Tue Nov 7 2006With ‘Following’, ‘Memento’, ‘Insomnia’ and the uncommonly smart blockbuster ‘Batman Begins’, Christopher Nolan has established himself as a filmmaker fascinated by the fluid, tricksy contingencies of memory, identity, narrative and time: the way we depend on the stories we tell ourselves about who we are, and the little slips and dodges, ignorant or willed, that allow us to keep those stories straight – at least for a while. Selfhood emerges from these films as a rickety trick, an illusion dependent on misdirection and oversight. Apt, then, that the director’s latest is a story about magicians.
Nolan’s first period picture, ‘The Prestige’ shares the fractured chronology common to his earlier work. Based in turn-of-the-last-century London, the plot centres on two ambitious young illusionists: flashy, easygoing Robert Angier (Hugh Jackman, abetted, as in ‘Batman Begins’, by Michael Caine) and the more original but less extrovert Alfred Borden (Christian Bale). Fellow apprentices turned bitter rivals after a grisly onstage accident, their escalating feud is a game of cat and mouse played out in a hall of mirrors, set in cramped prison cells and Colorado expanses as well as theatres, as they compete to deliver the most spectacular version of a teleportation trick that calls for something like real magic.
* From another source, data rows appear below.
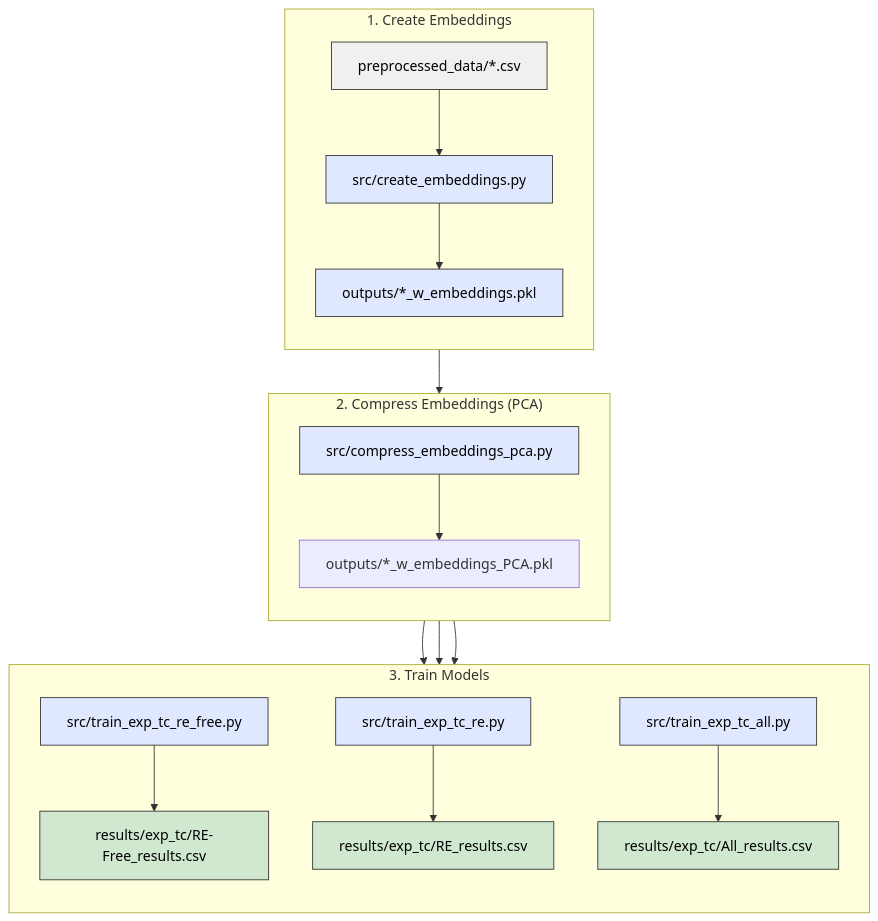
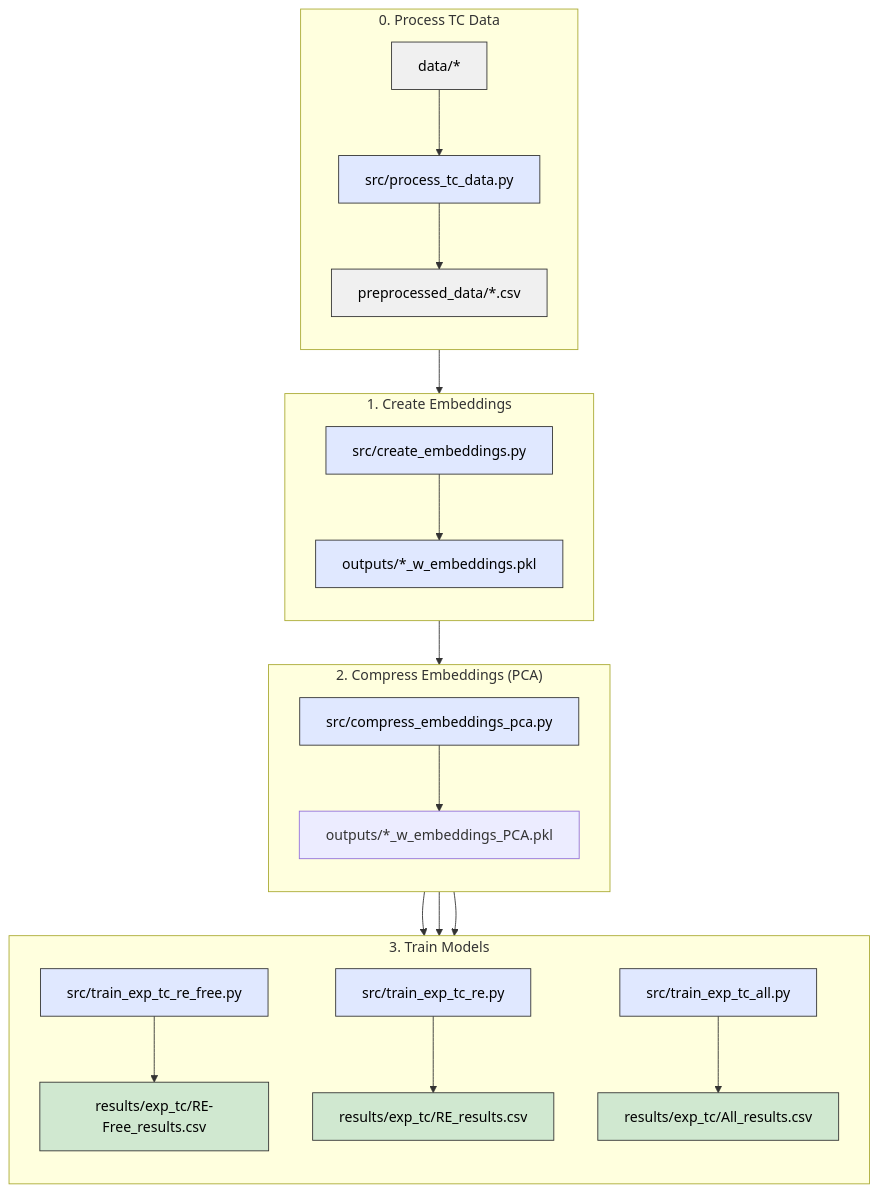
One commit to MaMMoS-project/ML-models changed the diagram in compound-to-tc/compound-to-experimental-tc/README.md. Above: the diagram before and after it, drawn with Mermaid.

Commit message:
update Mermaid chart

````diff
--- a/compound-to-tc/compound-to-experimental-tc/README.md
+++ b/compound-to-tc/compound-to-experimental-tc/README.md
@@ -10,38 +10,47 @@
 ```mermaid
 graph TD
+
+    %% === Cluster 0: Process TC Data ===
+    subgraph cluster_0["0. Process TC Data"]
+        direction TB
+        A0[data/*] --> B0[src/process_tc_data.py]
+        B0 --> A[preprocessed_data/*.csv]
+    end
+
     %% === Cluster 1: Create Embeddings ===
     subgraph cluster_1["1. Create Embeddings"]
         direction TB
-        A[preprocessed_data/*.csv] --> B[src/create_embeddings.py]
+        A --> B[src/create_embeddings.py]
         B --> C[outputs/*_w_embeddings.pkl]
     end
 
-    %% === Cluster 2: Compress Embeddings ===
+    %% === Cluster 2: Compress Embeddings (PCA) ===
     subgraph cluster_2["2. Compress Embeddings (PCA)"]
         direction TB
         C --> D[src/compress_embeddings_pca.py]
         D --> E[outputs/*_w_embeddings_PCA.pkl]
     end
 
     %% === Cluster 3: Train Models ===
     subgraph cluster_3["3. Train Models"]
         direction TB
         E --> F1[src/train_exp_tc_re_free.py]
         E --> F2[src/train_exp_tc_re.py]
         E --> F3[src/train_exp_tc_all.py]
+
         F1 --> G1[results/exp_tc/RE-Free_results.csv]
         F2 --> G2[results/exp_tc/RE_results.csv]
         F3 --> G3[results/exp_tc/All_results.csv]
     end
 
     %% === Styling ===
     classDef input fill:#f0f0f0,stroke:#333,stroke-width:1px,color:#000;
     classDef process fill:#e0e8ff,stroke:#333,stroke-width:1px,color:#000;
     classDef output fill:#d0e8d0,stroke:#333,stroke-width:1px,color:#000;
 
-    class A input
-    class B,C,D,F1,F2,F3 process
+    class A0,A input
+    class B0,B,C,D,F1,F2,F3 process
     class G1,G2,G3 output
 
-    class cluster_1,cluster_2,cluster_3 fill:#ffffff,stroke:#ccc,stroke-width:1px;
+    class cluster_0,cluster_1,cluster_2,cluster_3 fill:#ffffff,stroke:#ccc,stroke-width:1px;
 ```
````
Jackman and Bale make impressive tango partners, neither wholly sympathetic nor villainous, each drawing out the synergy between his character’s personality and his onstage style. It’s a handsome film, too, beautifully photographed by Wally Pfister in a chocolate-and-cinnamon sepia palette flashed with electric blue. But ‘The Prestige’ languishes in a structural Catch-22 of its own making. Explicitly modelled on the pattern of a magic trick, it’s also bound to the rules of the mystery thriller genre; yet the one relies on lingering uncertainty, the other on full disclosure. And in devoting so much room to hollow romantic subplots, the film ends up breaking two of the magician’s cardinal rules: not only does it tell you how it’s all done, it takes so long about it that you’ve got time to look up its sleeves and work it out for yourself.
Author: Ben Walters
Fri Nov 10 2006